What are you studying?
Kansah Asif talks about her placement experience at Aston University’s Law Clinic
I found out about the Aston Law Clinic placement towards the end of September. I learnt that the University was working hard to develop new, flexible placements which was appreciated since a lot of companies had paused recruitment due to Covid-19.
I decided to apply because I knew I would be well supported by the Law School and Law Clinic staff. The placements team helped me with the application process and they ran a really useful pre-interview advice session. I found out that some of my close course friends were also interviewing and it was a great support system to have whilst preparing for the interviews and waiting for the outcome.
What does your role at the Law Clinic entail?
At the start of the placement, the work was primarily client work. There were nine placement students, and we were split into groups of three. In our groups, we would prepare questions for clients, interview clients and prepare advice letters for our supervisor to review.
The Clinic advises SMEs on general business, intellectual property and employment law queries, and my group has handled issues relating to all three areas. Our tasks are mainly self-managed unless they have a specific deadline to be completed by such as the advice letters which typically reach clients within 10 working days.
As the placement progressed, we started focusing on tasks which aim to explain legal concepts to businesses. We were also asked to prepare a presentation on the importance of trademarks and individually create a short 90 second video on a specific legal topic such as patents, contracts and GDPR.
Could you give us an insight into the training you undertook to prepare for this role?
The training was delivered in three main forms. During the first week, we had discussion sessions with the Dean of the Law School, Jonathan Fortnam. The sessions focused on topics such as understanding what a client wants, how the legal sector has changed over time to advise a changing society and how to foster a curiosity in legal developments. This training focused on understanding the context around what makes a good lawyer, which is the foundation you use to improve skills such as client interviewing.
The second form of training focused more on the specific skills we would need in client interviews. We watched a series of Law Clinic training videos on client interviewing and notetaking, understanding unconscious bias in interviews, and using management software effectively.
The third form of training built on the first and second forms of training to help us understand how to utilise all these skills when completing legal work.

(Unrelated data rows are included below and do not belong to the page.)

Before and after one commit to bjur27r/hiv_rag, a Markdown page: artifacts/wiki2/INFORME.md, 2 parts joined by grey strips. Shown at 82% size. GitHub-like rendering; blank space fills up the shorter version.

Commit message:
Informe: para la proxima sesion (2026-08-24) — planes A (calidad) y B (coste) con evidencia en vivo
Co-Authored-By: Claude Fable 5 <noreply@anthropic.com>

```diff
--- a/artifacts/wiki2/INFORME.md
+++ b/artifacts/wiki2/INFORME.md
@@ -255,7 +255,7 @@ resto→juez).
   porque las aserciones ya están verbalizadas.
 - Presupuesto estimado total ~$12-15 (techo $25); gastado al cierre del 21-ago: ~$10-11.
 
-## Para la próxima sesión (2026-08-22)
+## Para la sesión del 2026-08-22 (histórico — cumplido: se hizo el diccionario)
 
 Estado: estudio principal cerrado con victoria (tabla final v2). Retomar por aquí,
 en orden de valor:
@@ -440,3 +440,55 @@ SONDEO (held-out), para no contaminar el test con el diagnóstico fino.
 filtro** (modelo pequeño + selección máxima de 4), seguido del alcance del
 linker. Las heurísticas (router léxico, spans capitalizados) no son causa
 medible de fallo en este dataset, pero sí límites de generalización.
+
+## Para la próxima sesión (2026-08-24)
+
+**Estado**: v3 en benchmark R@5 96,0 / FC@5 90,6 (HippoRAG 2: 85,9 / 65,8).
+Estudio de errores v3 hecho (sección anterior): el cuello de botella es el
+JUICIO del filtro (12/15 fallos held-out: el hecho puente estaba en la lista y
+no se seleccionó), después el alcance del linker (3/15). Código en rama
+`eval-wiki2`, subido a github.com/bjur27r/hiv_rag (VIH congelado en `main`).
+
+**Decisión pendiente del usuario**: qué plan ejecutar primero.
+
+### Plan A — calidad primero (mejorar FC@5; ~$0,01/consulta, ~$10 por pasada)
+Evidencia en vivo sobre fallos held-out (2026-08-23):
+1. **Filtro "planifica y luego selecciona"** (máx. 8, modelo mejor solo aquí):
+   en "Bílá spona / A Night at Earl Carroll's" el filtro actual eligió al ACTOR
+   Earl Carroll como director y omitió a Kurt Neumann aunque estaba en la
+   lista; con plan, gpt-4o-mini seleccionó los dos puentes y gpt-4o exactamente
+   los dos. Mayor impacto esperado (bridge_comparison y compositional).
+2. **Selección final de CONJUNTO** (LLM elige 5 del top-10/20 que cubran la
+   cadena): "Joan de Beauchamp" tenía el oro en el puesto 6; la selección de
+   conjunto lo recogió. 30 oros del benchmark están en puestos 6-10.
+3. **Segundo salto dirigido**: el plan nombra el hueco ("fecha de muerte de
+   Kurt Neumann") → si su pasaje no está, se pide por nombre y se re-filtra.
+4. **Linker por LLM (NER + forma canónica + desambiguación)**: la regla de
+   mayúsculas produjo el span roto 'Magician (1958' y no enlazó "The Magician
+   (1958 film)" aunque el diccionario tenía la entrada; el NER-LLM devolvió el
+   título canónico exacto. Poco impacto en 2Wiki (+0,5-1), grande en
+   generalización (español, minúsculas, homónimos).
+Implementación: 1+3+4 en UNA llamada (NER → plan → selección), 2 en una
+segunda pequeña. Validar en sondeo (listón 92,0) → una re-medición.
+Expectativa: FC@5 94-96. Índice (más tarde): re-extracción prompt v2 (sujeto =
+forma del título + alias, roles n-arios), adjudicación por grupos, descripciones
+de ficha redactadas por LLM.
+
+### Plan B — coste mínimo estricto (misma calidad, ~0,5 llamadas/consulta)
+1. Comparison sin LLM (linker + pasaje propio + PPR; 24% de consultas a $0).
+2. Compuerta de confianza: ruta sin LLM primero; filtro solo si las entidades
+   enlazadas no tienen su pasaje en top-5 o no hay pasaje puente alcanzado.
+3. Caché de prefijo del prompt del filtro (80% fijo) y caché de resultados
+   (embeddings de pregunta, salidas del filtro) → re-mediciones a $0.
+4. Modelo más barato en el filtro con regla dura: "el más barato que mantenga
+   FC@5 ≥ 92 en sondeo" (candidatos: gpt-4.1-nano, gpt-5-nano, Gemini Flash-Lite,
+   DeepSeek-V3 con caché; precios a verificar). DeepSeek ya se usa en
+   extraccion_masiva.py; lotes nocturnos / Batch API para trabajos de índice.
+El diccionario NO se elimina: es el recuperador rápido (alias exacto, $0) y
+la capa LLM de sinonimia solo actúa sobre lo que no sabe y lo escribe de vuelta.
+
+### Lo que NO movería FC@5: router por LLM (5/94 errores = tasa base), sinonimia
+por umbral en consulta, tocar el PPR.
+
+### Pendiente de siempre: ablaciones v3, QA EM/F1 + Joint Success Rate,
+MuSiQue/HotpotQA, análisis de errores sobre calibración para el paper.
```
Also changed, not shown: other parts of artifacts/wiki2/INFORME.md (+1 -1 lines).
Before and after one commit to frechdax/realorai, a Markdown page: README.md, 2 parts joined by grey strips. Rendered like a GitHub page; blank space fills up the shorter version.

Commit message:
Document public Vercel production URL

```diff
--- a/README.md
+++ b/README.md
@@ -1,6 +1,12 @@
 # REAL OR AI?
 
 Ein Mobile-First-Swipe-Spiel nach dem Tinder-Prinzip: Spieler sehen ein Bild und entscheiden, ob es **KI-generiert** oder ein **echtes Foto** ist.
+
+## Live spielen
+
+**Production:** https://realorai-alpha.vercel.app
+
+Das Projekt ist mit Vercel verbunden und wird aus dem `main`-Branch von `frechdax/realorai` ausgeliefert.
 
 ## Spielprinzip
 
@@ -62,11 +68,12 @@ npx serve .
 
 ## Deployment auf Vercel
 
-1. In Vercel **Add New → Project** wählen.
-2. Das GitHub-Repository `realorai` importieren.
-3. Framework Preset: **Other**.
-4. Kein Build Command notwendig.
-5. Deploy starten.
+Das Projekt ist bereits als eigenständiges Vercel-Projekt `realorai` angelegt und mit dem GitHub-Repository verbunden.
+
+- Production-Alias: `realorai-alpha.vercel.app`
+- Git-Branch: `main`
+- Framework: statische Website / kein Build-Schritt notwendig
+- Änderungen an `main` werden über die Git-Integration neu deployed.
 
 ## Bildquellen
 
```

We had guest speakers such as solicitor Hannah Frost, who delivered a session on commercial awareness and the importance it holds in her work as a solicitor and gave advice on how, we as students, could build on our commercial awareness.
In what way do you think that this experience will help your career?
The teamwork element of the placement has definitely been useful. Legal work requires you to dedicate time individually, but you will most likely need the assistance of other lawyers in the firm with different expertise. Drafting legal advice letters in a group helped me to develop my social skills and my critical thinking skills by having other students critique my ideas.
This placement has also helped me to learn about areas of law that I have not covered before such as Intellectual Property Law and Employment Law. I feel that I am in a much better prepared for my final year and for future applications because I have a deeper understanding of which particular legal area piques my interest. Legal work is also very broad, so it’s highly likely that I would work on areas of law that I have not learnt about before. It has, therefore, been useful in gaining insight into different practice areas using databases like Practical Law.
Law firms also value candidates who know the importance of understanding their clients’ needs and decision drivers, which is what the Clinic’s work revolves around.
What advice could you give to students who are seeking to apply for placements and tips for the application process?
My advice would be to keep going until the very end. I know students who secured their placements in December, but I didn’t secure mine until August. In addition, placement opportunities kept coming up even after I accepted my placement including a legal placement with Deliveroo. If you want a placement, keep applying because it’s never too late.
An important point that I feel is often overlooked is the importance of being open about rejection and the difficulties regarding a job search. If you’re feeling down, complain to whoever will listen, because that’s the only way you’ll plan a way forward. Covid-19 has drastically changed the job market and even people who have worked in the same industry for decades are facing rejections and job insecurity. It’s okay to admit things are horrible, but from horrible situations, often come amazing opportunities.